And voila - three evenings later you have a braided rug :) 


My tension is slightly wonky at places so the rug doesn't fly completely flat in the middle but I am guessing with few months of jumping on by young sir it will be nicely stretched and forever flat. It is about doormat size. I'd like to make a bigger one for the hall but not sure if I have enough rejected t-shirts to make one...


Wednesday, January 16, 2013

Patience is a virtue...


...or so the saying goes anyway. If that's the case, I have been suffering from bouts of virtueless recently! I used to think I was a patient person. I would have probably gone as far as saying being patient is one of my strengths...

...or was before young sir arrived. I am sure he thinks part of his mission on this earth is to test my patience. And more often than not I find myself falling short of what I would like to be. I can happily wait for a dough to rise for an hour but somehow doodling on the way to school for few minutes can drive me potty. The cold spell has not helped my lack of patience as there are many mounts of snow to be explored!

I am starting to think that patience is a virtue that grows by choices we make. In any situation we have the choice to be patient or impatient. We don't just miraculously become patient, we choose be patient and by the choices we make our patience grows or doesn't grow. I'm preaching to myself here ;)

Patience is a fruit of the spirit. So the logic follows if you have the spirit in you, you also have patience in you. Yet we also need to cultivate that fruit by the choices we make otherwise it stays as a seed with the potential of a fruit rather than actual fruit in our lives.

My challenge for the this month is to learn to be more patient. My plan of action so far is counting to ten rather than automatically shouting 'hop hop'* when young sir stops to examine the nth stick or rock on the way to school.

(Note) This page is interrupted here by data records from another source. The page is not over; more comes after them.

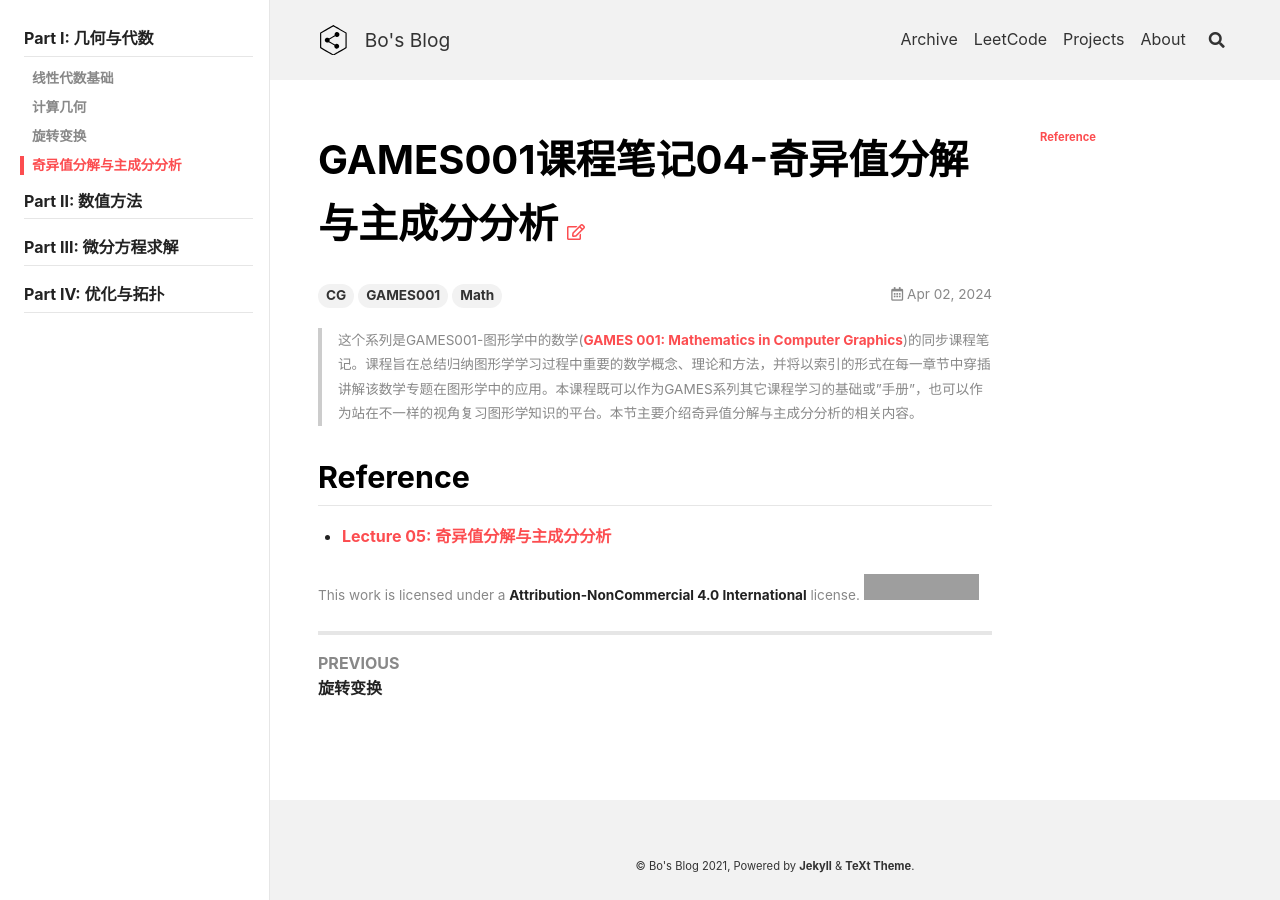
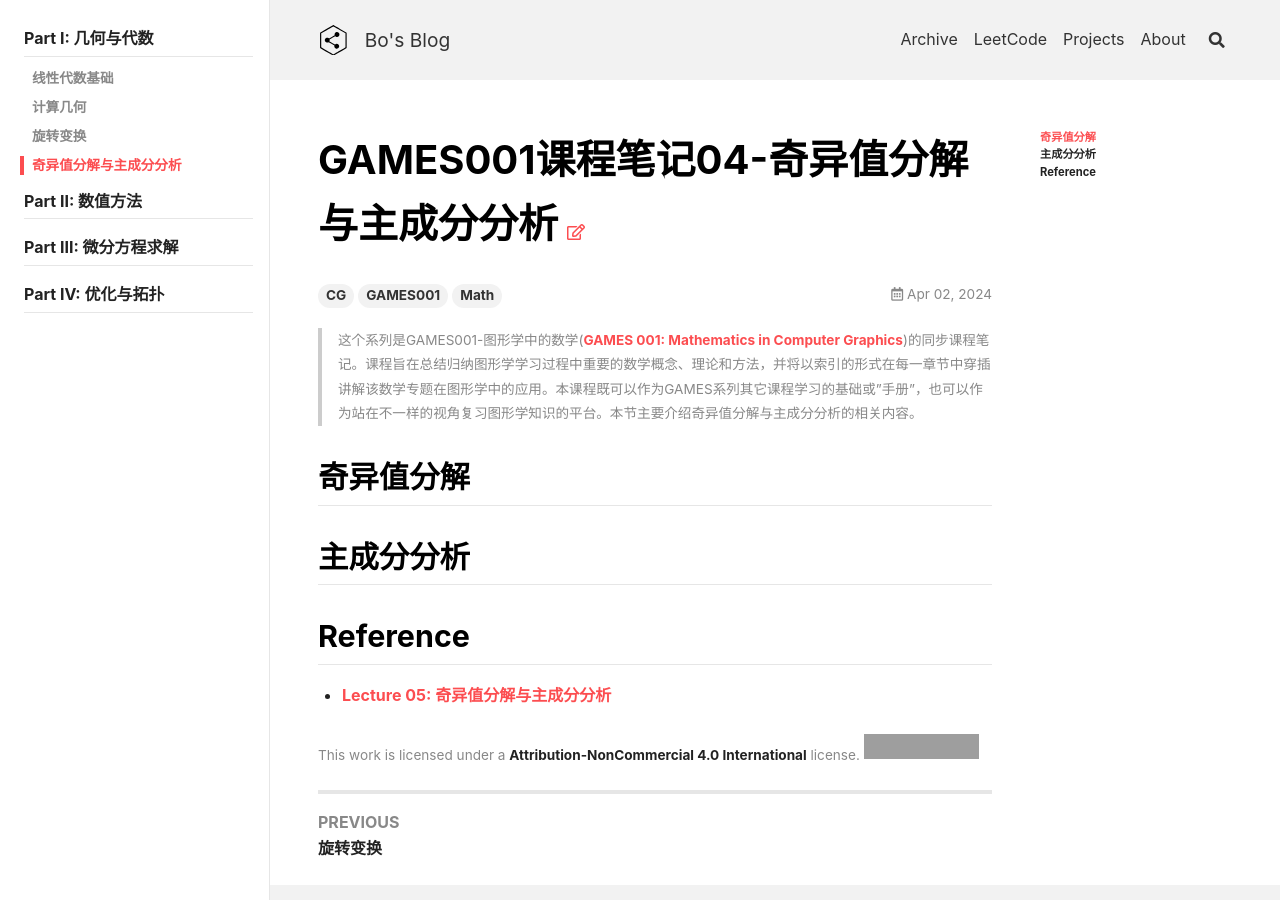
Before and after one commit to peng00bo00/peng00bo00_previous_blog, a Jekyll site: the page built from _posts/2024-04-02-GAMES001-NOTES-04.md, in a window 1280 px wide. Built offline with Jekyll 4.4.1, drawn with Linux system fonts in a browser that asks for light colours; nearby versions of some CDN libraries; grey boxes are pictures that could not be loaded.

Commit message:
Update 2024-04-02-GAMES001-NOTES-04.md

```diff
--- a/_posts/2024-04-02-GAMES001-NOTES-04.md
+++ b/_posts/2024-04-02-GAMES001-NOTES-04.md
@@ -12,6 +12,10 @@ sidebar:
 > 这个系列是GAMES001-图形学中的数学([GAMES 001: Mathematics in Computer Graphics](https://games-cn.org/games001/))的同步课程笔记。课程旨在总结归纳图形学学习过程中重要的数学概念、理论和方法，并将以索引的形式在每一章节中穿插讲解该数学专题在图形学中的应用。本课程既可以作为GAMES系列其它课程学习的基础或"手册"，也可以作为站在不一样的视角复习图形学知识的平台。本节主要介绍奇异值分解与主成分分析的相关内容。
 <!--more-->
 
+## 奇异值分解
+
+## 主成分分析
+
 ## Reference
 
 - [Lecture 05: 奇异值分解与主成分分析](https://www.bilibili.com/video/BV1MF4m1V7e3?p=5&vd_source=7a2542c6c909b3ee1fab551277360826)
```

Other suggestions on how to grow my patience are very gratefully received.

* hurry up

Thursday, January 10, 2013

To be a grown up or not...


We had a lovely visit to Finland before Christmas for my little sister's wedding. After the wedding we stayed with one of my other little sisters for few days. (Yes, I do probably hold the award for most little sisters anyone I know!) Hanna is super talented*, cooking, baking, photography, jewellery making - you name it, she can do it!

We'd thought for a while it would be nice to have some family photos taken so whilst staying with Hanna and her lovely husband we took advantage of her talent and had a little photo shoot in the snow.

Lovely idea wasn't it...only young sir was more interested in messing about in the snow than posing. So one of the pics out of the shoot was this one - where I look about ready to strangle young sir and he is completely oblivious to my frustration and just flashes the loveliest cheeky smile he can to the camera!

My sister got some lovely shots. Maybe I should have joined young sir in messing about in the snow rather than tried to be grown up and serious and focus on posing, not getting snow in my shoes etc...sometimes I forget so easily that in the end of the day most things don't matter, only I somehow end up thinking that they do!

*so are my other sisters, all eight of them - just for the record :)